Please print the records below word for word.

==== Data to process

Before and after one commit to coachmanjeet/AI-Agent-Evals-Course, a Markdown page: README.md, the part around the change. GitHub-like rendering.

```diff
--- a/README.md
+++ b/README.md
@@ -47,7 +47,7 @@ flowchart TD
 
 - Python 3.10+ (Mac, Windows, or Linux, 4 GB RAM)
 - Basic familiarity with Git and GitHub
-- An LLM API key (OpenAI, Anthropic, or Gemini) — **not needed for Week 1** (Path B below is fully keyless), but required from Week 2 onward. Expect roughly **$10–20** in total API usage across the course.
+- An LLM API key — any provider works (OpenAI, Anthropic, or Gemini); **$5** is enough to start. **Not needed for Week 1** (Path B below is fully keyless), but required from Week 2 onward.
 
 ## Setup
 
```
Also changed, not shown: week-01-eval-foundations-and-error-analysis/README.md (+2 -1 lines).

========

# Solved problem
Before and after one commit to coachmanjeet/AI-Agent-Evals-Course, a Markdown page: README.md, the part around the change. GitHub-like rendering.

```diff
--- a/README.md
+++ b/README.md
@@ -47,7 +47,7 @@ flowchart TD
 
 - Python 3.10+ (Mac, Windows, or Linux, 4 GB RAM)
 - Basic familiarity with Git and GitHub
-- An LLM API key (OpenAI, Anthropic, or Gemini) — **not needed for Week 1** (Path B below is fully keyless), but required from Week 2 onward. Expect roughly **$10–20** in total API usage across the course.
+- An LLM API key — any provider works (OpenAI, Anthropic, or Gemini); **$5** is enough to start. **Not needed for Week 1** (Path B below is fully keyless), but required from Week 2 onward.
 
 ## Setup
 
```
Also changed, not shown: week-01-eval-foundations-and-error-analysis/README.md (+2 -1 lines).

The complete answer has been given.